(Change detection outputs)
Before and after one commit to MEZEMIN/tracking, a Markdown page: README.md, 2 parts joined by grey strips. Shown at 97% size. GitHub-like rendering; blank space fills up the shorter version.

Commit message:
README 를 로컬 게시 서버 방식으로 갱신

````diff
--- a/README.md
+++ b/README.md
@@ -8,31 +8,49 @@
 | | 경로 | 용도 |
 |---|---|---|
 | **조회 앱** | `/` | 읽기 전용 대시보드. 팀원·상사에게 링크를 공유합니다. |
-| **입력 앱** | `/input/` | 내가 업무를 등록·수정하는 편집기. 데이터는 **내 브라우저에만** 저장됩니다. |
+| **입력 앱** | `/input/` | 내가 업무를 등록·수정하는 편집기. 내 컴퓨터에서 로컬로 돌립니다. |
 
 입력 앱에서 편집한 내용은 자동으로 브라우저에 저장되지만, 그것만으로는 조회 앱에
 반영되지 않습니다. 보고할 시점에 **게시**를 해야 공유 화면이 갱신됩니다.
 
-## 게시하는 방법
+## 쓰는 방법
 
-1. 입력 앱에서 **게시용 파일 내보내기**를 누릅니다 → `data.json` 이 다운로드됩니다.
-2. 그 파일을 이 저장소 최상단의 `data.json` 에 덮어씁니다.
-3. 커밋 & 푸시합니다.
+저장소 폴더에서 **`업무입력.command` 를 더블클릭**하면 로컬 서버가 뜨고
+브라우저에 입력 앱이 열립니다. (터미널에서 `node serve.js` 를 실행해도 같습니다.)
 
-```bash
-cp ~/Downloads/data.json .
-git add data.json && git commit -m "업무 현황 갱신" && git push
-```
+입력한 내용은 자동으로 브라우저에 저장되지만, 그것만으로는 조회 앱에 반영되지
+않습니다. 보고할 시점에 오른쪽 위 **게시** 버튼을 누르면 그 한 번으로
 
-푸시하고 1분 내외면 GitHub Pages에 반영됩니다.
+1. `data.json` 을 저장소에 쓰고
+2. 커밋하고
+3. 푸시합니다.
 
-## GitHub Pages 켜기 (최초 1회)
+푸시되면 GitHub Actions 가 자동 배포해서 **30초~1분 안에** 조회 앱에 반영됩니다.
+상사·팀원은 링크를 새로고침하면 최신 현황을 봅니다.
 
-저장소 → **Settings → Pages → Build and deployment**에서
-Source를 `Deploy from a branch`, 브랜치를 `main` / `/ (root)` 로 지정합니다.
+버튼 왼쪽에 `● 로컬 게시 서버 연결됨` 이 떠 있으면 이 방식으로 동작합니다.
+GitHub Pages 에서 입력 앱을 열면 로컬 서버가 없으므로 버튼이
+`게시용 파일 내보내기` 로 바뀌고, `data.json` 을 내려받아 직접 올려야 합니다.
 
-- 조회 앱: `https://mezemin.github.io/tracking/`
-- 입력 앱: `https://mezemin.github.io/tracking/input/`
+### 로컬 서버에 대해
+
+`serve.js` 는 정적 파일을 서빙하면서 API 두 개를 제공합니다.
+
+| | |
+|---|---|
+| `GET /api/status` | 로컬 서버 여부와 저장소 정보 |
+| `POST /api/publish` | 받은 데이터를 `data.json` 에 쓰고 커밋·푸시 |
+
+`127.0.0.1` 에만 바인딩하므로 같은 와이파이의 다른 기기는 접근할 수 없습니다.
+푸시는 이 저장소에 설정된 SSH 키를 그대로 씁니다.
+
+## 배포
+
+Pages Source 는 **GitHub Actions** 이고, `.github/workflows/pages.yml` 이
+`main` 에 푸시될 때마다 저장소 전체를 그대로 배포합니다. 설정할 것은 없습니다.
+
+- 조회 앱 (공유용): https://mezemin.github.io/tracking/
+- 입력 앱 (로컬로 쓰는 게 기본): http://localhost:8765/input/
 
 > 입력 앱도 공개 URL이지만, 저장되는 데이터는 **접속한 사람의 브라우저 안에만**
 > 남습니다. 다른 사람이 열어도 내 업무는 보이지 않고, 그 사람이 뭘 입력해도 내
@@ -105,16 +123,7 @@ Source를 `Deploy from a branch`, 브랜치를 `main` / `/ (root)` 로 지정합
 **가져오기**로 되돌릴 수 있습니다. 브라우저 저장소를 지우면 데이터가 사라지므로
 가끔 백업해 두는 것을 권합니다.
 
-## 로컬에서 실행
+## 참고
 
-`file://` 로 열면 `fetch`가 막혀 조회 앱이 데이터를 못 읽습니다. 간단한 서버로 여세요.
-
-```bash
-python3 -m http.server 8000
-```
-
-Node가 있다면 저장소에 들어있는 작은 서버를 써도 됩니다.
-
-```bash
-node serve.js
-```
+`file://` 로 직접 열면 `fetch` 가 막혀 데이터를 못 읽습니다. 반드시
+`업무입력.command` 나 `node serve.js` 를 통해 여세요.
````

> [WHAT YOU SHOULD DO]: Give the entries again exactly as they stand.

> [ANSWER BOX]:
Before and after one commit to MEZEMIN/tracking, a Markdown page: README.md, 2 parts joined by grey strips. Shown at 97% size. GitHub-like rendering; blank space fills up the shorter version.

Commit message:
README 를 로컬 게시 서버 방식으로 갱신

````diff
--- a/README.md
+++ b/README.md
@@ -8,31 +8,49 @@
 | | 경로 | 용도 |
 |---|---|---|
 | **조회 앱** | `/` | 읽기 전용 대시보드. 팀원·상사에게 링크를 공유합니다. |
-| **입력 앱** | `/input/` | 내가 업무를 등록·수정하는 편집기. 데이터는 **내 브라우저에만** 저장됩니다. |
+| **입력 앱** | `/input/` | 내가 업무를 등록·수정하는 편집기. 내 컴퓨터에서 로컬로 돌립니다. |
 
 입력 앱에서 편집한 내용은 자동으로 브라우저에 저장되지만, 그것만으로는 조회 앱에
 반영되지 않습니다. 보고할 시점에 **게시**를 해야 공유 화면이 갱신됩니다.
 
-## 게시하는 방법
+## 쓰는 방법
 
-1. 입력 앱에서 **게시용 파일 내보내기**를 누릅니다 → `data.json` 이 다운로드됩니다.
-2. 그 파일을 이 저장소 최상단의 `data.json` 에 덮어씁니다.
-3. 커밋 & 푸시합니다.
+저장소 폴더에서 **`업무입력.command` 를 더블클릭**하면 로컬 서버가 뜨고
+브라우저에 입력 앱이 열립니다. (터미널에서 `node serve.js` 를 실행해도 같습니다.)
 
-```bash
-cp ~/Downloads/data.json .
-git add data.json && git commit -m "업무 현황 갱신" && git push
-```
+입력한 내용은 자동으로 브라우저에 저장되지만, 그것만으로는 조회 앱에 반영되지
+않습니다. 보고할 시점에 오른쪽 위 **게시** 버튼을 누르면 그 한 번으로
 
-푸시하고 1분 내외면 GitHub Pages에 반영됩니다.
+1. `data.json` 을 저장소에 쓰고
+2. 커밋하고
+3. 푸시합니다.
 
-## GitHub Pages 켜기 (최초 1회)
+푸시되면 GitHub Actions 가 자동 배포해서 **30초~1분 안에** 조회 앱에 반영됩니다.
+상사·팀원은 링크를 새로고침하면 최신 현황을 봅니다.
 
-저장소 → **Settings → Pages → Build and deployment**에서
-Source를 `Deploy from a branch`, 브랜치를 `main` / `/ (root)` 로 지정합니다.
+버튼 왼쪽에 `● 로컬 게시 서버 연결됨` 이 떠 있으면 이 방식으로 동작합니다.
+GitHub Pages 에서 입력 앱을 열면 로컬 서버가 없으므로 버튼이
+`게시용 파일 내보내기` 로 바뀌고, `data.json` 을 내려받아 직접 올려야 합니다.
 
-- 조회 앱: `https://mezemin.github.io/tracking/`
-- 입력 앱: `https://mezemin.github.io/tracking/input/`
+### 로컬 서버에 대해
+
+`serve.js` 는 정적 파일을 서빙하면서 API 두 개를 제공합니다.
+
+| | |
+|---|---|
+| `GET /api/status` | 로컬 서버 여부와 저장소 정보 |
+| `POST /api/publish` | 받은 데이터를 `data.json` 에 쓰고 커밋·푸시 |
+
+`127.0.0.1` 에만 바인딩하므로 같은 와이파이의 다른 기기는 접근할 수 없습니다.
+푸시는 이 저장소에 설정된 SSH 키를 그대로 씁니다.
+
+## 배포
+
+Pages Source 는 **GitHub Actions** 이고, `.github/workflows/pages.yml` 이
+`main` 에 푸시될 때마다 저장소 전체를 그대로 배포합니다. 설정할 것은 없습니다.
+
+- 조회 앱 (공유용): https://mezemin.github.io/tracking/
+- 입력 앱 (로컬로 쓰는 게 기본): http://localhost:8765/input/
 
 > 입력 앱도 공개 URL이지만, 저장되는 데이터는 **접속한 사람의 브라우저 안에만**
 > 남습니다. 다른 사람이 열어도 내 업무는 보이지 않고, 그 사람이 뭘 입력해도 내
@@ -105,16 +123,7 @@ Source를 `Deploy from a branch`, 브랜치를 `main` / `/ (root)` 로 지정합
 **가져오기**로 되돌릴 수 있습니다. 브라우저 저장소를 지우면 데이터가 사라지므로
 가끔 백업해 두는 것을 권합니다.
 
-## 로컬에서 실행
+## 참고
 
-`file://` 로 열면 `fetch`가 막혀 조회 앱이 데이터를 못 읽습니다. 간단한 서버로 여세요.
-
-```bash
-python3 -m http.server 8000
-```
-
-Node가 있다면 저장소에 들어있는 작은 서버를 써도 됩니다.
-
-```bash
-node serve.js
-```
+`file://` 로 직접 열면 `fetch` 가 막혀 데이터를 못 읽습니다. 반드시
+`업무입력.command` 나 `node serve.js` 를 통해 여세요.
````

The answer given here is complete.